By Matt Wake | email@example.com
HUNTSVILLE, Alabama – Country music legend George Jones’ final tour will make a stop in Huntsville.
The crooner is set to play the Von Braun Center Mark C. Smith Concert Hall 7:30 p.m. April 27. Tickets ($48) go on sale 10 a.m. Jan. 25, available via the VBC Box Office (700 Monroe St.), ticketmaster.com, all Ticketmaster outlets or by calling 800-745-3000.
Last summer, Jones announced he would retire from touring following his 2013 trek. The singer – known for hits including “He Stopped Loving Her Today” and “White Lightning – began his 60-date “Grand Tour” in 2012. According to georgejones.com, Jones is planning to record a duets album with fellow country star Dolly Parton.
George Jones is bringing “The Grand Tour,” his farewell series of concerts, to Spartanburg.
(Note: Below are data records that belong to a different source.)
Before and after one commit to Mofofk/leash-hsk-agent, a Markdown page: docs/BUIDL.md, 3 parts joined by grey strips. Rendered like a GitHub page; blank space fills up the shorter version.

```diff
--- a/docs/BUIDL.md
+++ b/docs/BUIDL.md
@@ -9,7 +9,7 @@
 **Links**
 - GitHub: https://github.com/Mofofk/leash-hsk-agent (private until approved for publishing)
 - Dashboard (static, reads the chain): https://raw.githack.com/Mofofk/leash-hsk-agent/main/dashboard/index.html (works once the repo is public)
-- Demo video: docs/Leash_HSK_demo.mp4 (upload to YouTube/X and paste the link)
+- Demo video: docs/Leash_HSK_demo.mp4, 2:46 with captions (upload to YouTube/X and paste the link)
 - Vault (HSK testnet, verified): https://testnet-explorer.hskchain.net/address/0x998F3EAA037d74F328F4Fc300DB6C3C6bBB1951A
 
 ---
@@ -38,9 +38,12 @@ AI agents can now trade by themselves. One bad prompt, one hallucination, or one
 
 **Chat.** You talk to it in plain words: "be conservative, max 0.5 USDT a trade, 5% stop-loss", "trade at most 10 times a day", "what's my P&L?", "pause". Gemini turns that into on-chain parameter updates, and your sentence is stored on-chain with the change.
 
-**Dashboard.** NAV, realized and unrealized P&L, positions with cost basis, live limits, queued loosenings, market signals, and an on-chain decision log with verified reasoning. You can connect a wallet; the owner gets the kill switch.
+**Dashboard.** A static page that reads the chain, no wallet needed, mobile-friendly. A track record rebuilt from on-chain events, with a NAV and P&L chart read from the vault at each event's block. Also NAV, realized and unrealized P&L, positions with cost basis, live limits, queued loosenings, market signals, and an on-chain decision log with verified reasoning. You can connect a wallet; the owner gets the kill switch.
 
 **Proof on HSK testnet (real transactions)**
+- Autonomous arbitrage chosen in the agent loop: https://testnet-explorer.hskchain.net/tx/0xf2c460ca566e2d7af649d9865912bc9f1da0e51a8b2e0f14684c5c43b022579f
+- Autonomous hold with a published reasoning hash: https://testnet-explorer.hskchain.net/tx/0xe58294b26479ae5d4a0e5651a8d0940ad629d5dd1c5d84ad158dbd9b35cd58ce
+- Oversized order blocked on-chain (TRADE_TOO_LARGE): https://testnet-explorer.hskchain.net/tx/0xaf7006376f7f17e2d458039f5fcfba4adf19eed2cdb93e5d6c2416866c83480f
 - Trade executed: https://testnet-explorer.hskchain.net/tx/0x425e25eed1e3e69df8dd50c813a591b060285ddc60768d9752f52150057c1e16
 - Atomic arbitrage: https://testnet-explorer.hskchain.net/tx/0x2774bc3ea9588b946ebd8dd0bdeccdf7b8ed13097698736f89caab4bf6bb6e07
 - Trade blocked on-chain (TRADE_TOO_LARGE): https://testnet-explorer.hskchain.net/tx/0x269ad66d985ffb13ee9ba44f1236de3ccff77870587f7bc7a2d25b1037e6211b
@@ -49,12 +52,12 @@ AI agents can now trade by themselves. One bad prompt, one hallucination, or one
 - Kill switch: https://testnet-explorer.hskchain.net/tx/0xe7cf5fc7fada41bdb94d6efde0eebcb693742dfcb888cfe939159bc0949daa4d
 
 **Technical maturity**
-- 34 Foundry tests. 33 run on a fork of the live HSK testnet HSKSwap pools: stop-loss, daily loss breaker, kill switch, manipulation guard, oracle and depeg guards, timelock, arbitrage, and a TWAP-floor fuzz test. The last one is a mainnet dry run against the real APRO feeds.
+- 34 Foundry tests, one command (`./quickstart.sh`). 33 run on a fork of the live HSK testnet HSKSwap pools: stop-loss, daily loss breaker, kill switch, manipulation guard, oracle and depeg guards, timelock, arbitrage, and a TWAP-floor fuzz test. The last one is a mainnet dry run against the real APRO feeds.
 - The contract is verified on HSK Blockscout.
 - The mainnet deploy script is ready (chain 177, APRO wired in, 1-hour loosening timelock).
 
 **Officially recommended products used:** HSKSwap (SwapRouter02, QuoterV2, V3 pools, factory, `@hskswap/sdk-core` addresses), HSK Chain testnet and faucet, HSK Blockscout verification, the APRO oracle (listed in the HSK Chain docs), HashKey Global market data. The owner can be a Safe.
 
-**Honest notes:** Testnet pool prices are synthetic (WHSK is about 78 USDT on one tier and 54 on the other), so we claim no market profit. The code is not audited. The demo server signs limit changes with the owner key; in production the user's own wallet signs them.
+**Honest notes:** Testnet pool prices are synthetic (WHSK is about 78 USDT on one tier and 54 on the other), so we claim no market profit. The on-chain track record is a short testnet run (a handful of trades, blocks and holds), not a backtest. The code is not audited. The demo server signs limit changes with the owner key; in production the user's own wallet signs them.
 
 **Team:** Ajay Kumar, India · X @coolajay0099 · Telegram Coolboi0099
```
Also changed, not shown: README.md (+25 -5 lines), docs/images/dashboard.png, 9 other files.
The legendary country music singer will perform May 18 at the Spartanburg Memorial Auditorium as part of a tour that Jones has said will be his last. Contemporary country duo Wilson Fairchild will open the show.
Reserved tickets, priced at $42.75, are on sale now at the auditorium box office and at Ticketmaster outlets including Publix supermarkets. Tickets can also be purchased online at www.ticketmaster.com or by phone at 1-800-745-3000.
After more than five decades of touring, Jones, 81, has decided he is ready to slow down and spend more time with his wife, children and grandchildren. “It is tough to stop doing what I love, but the time has come,” Jones said in a news release.
Considered by many as the greatest country singer of all-time, Jones is a 1992 Country Music Hall of Fame inductee with more than a dozen No. 1 hits to his credit.
Concerts on “The Grand Tour” will feature Jones performing such classics as “White Lightning,” “He Stopped Loving Her Today,” “Who’s Gonna Fill Their Shoes” and “I Don’t Need Your Rockin’ Chair.”
For more information, visit the auditorium’s website at www.crowdpleaser.com.
Last summer, George Jones announced he would quit touring at the end of his 2013 road trip.
That victory lap, dubbed “The Grand Tour,” will stop at the Fox Theatre at 7:30 p.m. April 19. Tickets are $42.75 and on sale at 10 a.m. Jan. 25.
The country music icon, known for his hits “White Lightning,” “He Stopped Loving Her Today” and “Who’s Gonna Fill Their Shoes,” started the 60-date tour last year.
Jones remarked at the time he announced the farewell run that, “It is tough to stop doing what I love, but the time has come.”
Plans are also still in the works for a Jones/Dolly Parton album.
Tickets can be purchased at the Fox box office, www.foxatltix.com or by calling 1-855-ATL-TIXX.
“I just loved singing with Patti and she hit notes I never dreamed of!” Jones said in a Jan. 2 email shared with Examiner.com. “We cut some songs together and it was a great time. She’ll be missed by lots of folks and everybody needs to know how great she was. Patti was a wonderful singer with a real special voice.”